Moderate drinking slashes the risk of a heart attack or stroke, a major study reveals. Research from 1.9 million adults appears to show that the occasional glass of wine or pint of beer may provide a protective effect. Men and women who drank moderately—within 14 units of alcohol a week—were found to be less at risk of common heart problems than teetotallers.
This is equivalent to no more than a small glass of wine each night or a pint of very weak: beer, or two measures of spirits. But adults who exceeded this limit—defined as heavy drinkers—greatly increased their risk of common heart complications. Red wine Cambridge University researchers believe moderate amounts of alcohol may boost levels of good cholesterol in the blood.
This may help protect against certain types of heart disease including heart attacks, strokes, angina, severe chest pain, and heart failure—the weakening of the heart. The scientists urged adults not to start drinking to try to protect their hearts and advised them to take up exercise instead. But the findings go against guidance from the Chief Medical Officer last year claiming no consumption of alcohol was safe.
Dame SallyDavies said even small amounts could increase the risk of cancer and liver disease. The researchers, from Cambridge University and University College London, looked at the records of 1.94 million British men and women over 30. They recorded their drinking habits from the previous five years and then observed whether they had heart attacks, strokes or other heart conditions over six years. The results, in the British Medical Journal, showed adults who drank no alcohol were 32 per cent more likely than moderate drinkers to have a heart attack.
They were 56 per cent more at risk of fatal heart disease, had a 24 per cent higher risk of heart failure and were 56 per cent more likely to die of coronary heart disease. Heavy drinkers were 22 per cent more likely to have heart failure, had a 33 per cent higher risk of stroke and a 50 per cent higher risk of cardiac arrest. The researchers stressed that even though small amounts of alcohol may protect against heart disease, they may increase the risk of cancer and liver disease.

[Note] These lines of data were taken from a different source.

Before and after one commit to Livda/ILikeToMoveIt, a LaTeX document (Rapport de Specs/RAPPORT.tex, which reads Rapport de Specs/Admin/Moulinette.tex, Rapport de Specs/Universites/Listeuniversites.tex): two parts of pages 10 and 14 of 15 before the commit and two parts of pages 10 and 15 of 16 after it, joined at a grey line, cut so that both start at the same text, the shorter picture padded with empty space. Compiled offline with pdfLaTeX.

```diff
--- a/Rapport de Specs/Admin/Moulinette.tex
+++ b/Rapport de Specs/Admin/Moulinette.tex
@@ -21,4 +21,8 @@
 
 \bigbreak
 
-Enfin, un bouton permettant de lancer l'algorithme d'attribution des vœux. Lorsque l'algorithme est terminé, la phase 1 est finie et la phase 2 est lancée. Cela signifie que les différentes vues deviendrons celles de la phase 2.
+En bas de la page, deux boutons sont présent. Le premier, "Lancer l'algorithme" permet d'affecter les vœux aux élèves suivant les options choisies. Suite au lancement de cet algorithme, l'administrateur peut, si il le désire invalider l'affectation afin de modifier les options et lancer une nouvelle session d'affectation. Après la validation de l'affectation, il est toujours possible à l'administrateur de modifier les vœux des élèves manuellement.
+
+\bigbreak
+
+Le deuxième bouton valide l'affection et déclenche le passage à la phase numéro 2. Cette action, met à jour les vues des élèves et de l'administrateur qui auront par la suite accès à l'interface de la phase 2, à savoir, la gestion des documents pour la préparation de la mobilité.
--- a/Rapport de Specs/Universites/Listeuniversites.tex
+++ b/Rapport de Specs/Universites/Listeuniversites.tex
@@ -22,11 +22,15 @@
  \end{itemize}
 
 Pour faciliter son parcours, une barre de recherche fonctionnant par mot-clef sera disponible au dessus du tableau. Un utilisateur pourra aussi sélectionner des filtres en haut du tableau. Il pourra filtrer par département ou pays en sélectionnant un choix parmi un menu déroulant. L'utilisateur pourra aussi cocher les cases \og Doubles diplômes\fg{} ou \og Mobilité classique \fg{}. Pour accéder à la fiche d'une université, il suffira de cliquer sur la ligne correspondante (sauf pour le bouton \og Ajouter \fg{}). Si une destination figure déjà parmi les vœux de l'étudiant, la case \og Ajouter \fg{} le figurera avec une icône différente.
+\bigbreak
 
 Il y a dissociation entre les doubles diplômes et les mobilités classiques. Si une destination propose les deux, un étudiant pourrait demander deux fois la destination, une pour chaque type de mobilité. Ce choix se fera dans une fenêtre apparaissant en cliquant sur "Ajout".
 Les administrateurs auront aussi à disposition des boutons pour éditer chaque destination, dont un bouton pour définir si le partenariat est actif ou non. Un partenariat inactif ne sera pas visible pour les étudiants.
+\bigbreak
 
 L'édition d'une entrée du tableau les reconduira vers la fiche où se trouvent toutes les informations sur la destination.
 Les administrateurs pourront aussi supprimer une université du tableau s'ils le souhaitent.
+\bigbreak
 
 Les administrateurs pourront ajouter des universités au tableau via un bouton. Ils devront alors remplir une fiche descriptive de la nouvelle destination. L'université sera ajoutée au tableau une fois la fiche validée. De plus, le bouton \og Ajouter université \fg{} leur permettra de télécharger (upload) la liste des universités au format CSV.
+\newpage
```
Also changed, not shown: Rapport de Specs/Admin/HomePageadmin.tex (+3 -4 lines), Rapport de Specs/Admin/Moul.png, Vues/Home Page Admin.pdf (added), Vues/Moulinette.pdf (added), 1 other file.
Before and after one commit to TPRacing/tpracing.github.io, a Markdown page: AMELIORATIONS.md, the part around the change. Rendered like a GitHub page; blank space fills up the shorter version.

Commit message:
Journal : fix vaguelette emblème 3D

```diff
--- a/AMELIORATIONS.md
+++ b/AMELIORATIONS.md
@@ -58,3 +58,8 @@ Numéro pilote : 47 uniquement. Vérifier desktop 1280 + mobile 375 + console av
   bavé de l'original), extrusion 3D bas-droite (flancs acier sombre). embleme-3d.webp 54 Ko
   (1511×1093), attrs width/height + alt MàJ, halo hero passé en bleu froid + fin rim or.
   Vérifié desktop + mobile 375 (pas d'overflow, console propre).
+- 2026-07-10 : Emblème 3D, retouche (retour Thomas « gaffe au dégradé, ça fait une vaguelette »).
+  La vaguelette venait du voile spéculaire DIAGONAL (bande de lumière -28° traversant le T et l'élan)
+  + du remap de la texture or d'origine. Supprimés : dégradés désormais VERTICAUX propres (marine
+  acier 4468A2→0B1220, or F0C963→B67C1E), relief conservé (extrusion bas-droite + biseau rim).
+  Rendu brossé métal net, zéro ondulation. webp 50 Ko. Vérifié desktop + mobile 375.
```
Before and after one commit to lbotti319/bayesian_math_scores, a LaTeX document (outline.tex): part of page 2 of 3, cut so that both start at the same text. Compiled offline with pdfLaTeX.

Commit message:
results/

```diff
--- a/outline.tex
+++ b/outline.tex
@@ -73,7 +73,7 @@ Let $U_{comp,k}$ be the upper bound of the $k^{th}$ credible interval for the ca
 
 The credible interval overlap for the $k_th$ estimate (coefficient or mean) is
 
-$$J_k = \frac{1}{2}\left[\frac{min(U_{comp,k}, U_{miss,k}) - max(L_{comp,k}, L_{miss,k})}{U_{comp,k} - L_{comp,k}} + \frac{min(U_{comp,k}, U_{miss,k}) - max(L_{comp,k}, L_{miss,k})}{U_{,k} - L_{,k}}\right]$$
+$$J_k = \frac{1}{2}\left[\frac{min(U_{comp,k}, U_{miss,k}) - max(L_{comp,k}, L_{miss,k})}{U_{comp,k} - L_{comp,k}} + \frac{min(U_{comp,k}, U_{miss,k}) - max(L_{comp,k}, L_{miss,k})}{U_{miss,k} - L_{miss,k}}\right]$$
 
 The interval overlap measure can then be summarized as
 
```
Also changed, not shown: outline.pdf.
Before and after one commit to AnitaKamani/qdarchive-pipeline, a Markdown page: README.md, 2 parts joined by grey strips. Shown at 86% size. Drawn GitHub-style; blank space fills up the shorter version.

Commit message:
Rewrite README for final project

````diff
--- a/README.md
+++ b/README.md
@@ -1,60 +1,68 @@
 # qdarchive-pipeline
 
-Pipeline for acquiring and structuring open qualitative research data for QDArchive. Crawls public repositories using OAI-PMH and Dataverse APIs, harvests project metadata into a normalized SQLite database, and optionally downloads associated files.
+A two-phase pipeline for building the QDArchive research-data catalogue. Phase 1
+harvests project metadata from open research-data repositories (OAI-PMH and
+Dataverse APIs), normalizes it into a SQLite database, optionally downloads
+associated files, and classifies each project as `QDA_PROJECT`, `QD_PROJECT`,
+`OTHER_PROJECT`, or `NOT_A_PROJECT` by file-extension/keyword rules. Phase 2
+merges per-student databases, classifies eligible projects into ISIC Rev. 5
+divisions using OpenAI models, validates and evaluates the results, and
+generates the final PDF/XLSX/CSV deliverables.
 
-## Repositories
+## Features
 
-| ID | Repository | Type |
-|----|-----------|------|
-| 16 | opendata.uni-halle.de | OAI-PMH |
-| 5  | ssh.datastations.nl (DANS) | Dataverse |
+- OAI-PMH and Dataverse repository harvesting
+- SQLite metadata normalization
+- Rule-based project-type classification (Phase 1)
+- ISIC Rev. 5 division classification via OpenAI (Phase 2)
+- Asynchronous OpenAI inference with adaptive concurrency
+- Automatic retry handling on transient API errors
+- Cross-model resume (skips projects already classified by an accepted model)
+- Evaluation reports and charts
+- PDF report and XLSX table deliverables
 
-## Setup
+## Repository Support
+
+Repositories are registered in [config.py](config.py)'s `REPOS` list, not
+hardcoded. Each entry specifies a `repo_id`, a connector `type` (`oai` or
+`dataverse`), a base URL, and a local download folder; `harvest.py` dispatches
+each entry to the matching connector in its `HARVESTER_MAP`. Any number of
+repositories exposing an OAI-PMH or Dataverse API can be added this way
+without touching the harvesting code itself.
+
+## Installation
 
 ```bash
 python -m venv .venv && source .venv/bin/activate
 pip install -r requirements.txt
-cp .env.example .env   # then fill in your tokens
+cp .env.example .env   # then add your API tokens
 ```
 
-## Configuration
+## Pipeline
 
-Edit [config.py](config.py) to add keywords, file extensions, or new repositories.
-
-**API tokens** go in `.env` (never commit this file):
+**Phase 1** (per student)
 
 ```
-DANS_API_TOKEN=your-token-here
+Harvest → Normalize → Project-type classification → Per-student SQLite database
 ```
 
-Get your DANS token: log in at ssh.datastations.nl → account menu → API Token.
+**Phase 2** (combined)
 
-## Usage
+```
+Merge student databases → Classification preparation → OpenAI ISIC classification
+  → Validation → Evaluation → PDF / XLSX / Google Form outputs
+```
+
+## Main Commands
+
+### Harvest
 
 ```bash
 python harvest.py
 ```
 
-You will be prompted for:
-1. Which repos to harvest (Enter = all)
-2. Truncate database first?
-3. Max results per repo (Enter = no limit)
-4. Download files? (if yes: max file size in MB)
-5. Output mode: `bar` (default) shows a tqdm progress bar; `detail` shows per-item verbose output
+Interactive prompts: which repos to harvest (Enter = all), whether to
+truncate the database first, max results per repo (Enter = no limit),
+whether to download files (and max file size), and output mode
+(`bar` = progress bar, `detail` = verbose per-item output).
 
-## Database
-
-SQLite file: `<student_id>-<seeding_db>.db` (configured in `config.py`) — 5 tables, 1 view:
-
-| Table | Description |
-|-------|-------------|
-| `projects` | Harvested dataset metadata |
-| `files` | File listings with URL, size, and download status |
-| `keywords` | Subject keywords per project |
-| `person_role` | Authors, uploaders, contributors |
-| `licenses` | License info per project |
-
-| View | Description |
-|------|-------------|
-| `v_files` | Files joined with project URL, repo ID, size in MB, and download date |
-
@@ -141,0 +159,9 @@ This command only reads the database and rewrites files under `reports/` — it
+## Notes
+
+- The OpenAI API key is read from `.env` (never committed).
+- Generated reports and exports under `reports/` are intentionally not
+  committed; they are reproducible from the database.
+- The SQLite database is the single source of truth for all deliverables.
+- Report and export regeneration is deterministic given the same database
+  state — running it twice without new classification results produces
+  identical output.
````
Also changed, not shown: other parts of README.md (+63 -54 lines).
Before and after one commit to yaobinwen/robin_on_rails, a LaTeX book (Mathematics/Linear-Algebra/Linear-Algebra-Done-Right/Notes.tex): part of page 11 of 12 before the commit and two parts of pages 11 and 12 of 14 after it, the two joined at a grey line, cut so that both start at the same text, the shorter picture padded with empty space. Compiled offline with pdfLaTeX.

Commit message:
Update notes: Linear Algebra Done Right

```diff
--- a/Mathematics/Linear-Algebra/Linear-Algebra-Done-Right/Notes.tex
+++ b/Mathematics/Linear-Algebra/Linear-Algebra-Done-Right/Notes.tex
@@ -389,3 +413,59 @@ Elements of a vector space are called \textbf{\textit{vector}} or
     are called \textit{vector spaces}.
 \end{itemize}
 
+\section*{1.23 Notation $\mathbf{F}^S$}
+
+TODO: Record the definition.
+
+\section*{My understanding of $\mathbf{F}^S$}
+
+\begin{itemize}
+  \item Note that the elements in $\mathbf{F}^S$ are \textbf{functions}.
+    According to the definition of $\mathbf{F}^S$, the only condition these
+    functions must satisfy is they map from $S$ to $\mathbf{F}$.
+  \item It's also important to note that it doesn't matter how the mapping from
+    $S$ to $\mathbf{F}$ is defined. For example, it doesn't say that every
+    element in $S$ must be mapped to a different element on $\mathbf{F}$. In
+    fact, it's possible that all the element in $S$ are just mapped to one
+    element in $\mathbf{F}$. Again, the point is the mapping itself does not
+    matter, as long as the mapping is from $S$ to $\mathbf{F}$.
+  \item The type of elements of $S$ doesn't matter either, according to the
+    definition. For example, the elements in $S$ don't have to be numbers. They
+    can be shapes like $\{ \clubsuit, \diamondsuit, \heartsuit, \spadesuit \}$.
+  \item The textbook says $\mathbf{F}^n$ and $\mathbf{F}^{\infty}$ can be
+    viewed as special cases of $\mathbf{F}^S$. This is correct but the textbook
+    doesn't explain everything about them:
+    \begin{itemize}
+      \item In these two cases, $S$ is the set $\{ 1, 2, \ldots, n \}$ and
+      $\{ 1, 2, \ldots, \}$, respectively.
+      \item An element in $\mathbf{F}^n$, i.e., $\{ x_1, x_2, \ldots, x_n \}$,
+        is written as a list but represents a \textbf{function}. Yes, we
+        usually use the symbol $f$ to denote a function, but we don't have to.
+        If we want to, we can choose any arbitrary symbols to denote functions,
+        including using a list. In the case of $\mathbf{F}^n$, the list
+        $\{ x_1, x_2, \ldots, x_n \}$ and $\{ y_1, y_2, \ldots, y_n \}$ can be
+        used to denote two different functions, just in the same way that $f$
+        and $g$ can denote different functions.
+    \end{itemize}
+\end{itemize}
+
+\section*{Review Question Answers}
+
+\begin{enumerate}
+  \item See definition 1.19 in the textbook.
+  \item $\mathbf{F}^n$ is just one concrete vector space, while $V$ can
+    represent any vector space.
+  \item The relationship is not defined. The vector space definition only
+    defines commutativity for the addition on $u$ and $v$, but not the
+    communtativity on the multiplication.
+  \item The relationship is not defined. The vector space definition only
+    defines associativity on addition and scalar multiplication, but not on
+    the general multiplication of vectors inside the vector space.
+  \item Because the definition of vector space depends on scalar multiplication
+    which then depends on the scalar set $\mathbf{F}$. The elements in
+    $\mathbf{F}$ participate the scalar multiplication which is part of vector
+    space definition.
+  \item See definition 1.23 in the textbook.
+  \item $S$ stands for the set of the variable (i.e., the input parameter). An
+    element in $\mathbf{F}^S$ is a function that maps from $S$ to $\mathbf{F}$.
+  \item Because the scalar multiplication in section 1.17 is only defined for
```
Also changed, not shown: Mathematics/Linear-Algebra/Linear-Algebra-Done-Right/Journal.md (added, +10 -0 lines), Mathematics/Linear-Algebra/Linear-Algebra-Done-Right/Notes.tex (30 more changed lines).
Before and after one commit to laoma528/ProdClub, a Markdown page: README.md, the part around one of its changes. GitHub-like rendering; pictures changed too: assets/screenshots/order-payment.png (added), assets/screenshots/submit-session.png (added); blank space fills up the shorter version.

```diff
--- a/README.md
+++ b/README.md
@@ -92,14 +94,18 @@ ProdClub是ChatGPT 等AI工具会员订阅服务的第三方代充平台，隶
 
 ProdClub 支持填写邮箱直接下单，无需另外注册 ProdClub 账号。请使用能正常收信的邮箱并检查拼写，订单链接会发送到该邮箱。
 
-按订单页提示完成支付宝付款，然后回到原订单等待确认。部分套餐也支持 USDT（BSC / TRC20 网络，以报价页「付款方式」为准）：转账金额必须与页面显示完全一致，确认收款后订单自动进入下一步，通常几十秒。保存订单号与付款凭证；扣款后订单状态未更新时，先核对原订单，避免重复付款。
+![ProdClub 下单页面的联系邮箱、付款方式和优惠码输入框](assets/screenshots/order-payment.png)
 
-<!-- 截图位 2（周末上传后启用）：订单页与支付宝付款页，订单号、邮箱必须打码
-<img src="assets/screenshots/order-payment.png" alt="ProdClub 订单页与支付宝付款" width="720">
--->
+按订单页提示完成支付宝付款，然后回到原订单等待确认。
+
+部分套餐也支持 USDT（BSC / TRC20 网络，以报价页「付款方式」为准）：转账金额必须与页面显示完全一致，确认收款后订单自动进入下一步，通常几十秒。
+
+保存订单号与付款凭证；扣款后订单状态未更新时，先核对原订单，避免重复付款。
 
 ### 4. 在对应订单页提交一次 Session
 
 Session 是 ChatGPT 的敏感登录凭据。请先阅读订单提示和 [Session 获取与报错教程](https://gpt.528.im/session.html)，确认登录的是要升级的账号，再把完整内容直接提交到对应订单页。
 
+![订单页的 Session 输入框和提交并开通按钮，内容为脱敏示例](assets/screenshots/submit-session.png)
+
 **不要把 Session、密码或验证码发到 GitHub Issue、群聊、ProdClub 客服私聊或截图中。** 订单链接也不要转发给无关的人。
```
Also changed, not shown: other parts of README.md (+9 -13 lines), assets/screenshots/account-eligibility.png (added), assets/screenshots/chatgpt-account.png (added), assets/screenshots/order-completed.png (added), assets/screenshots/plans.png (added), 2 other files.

Author Stephen Bell, of Cambridge University, said; ‘There are arguably safer and more effective ways of reducing cardiovascular risk… which do not incur increased risks of alcohol dependence, liver disease and cancer.’ Some experts said the results may be skewed by the fact non-drinkers include former alcoholics or patients with long-term illnesses. A spokesman for Alcohol Concern, said: When it comes to alcohol, there is no safe limit.’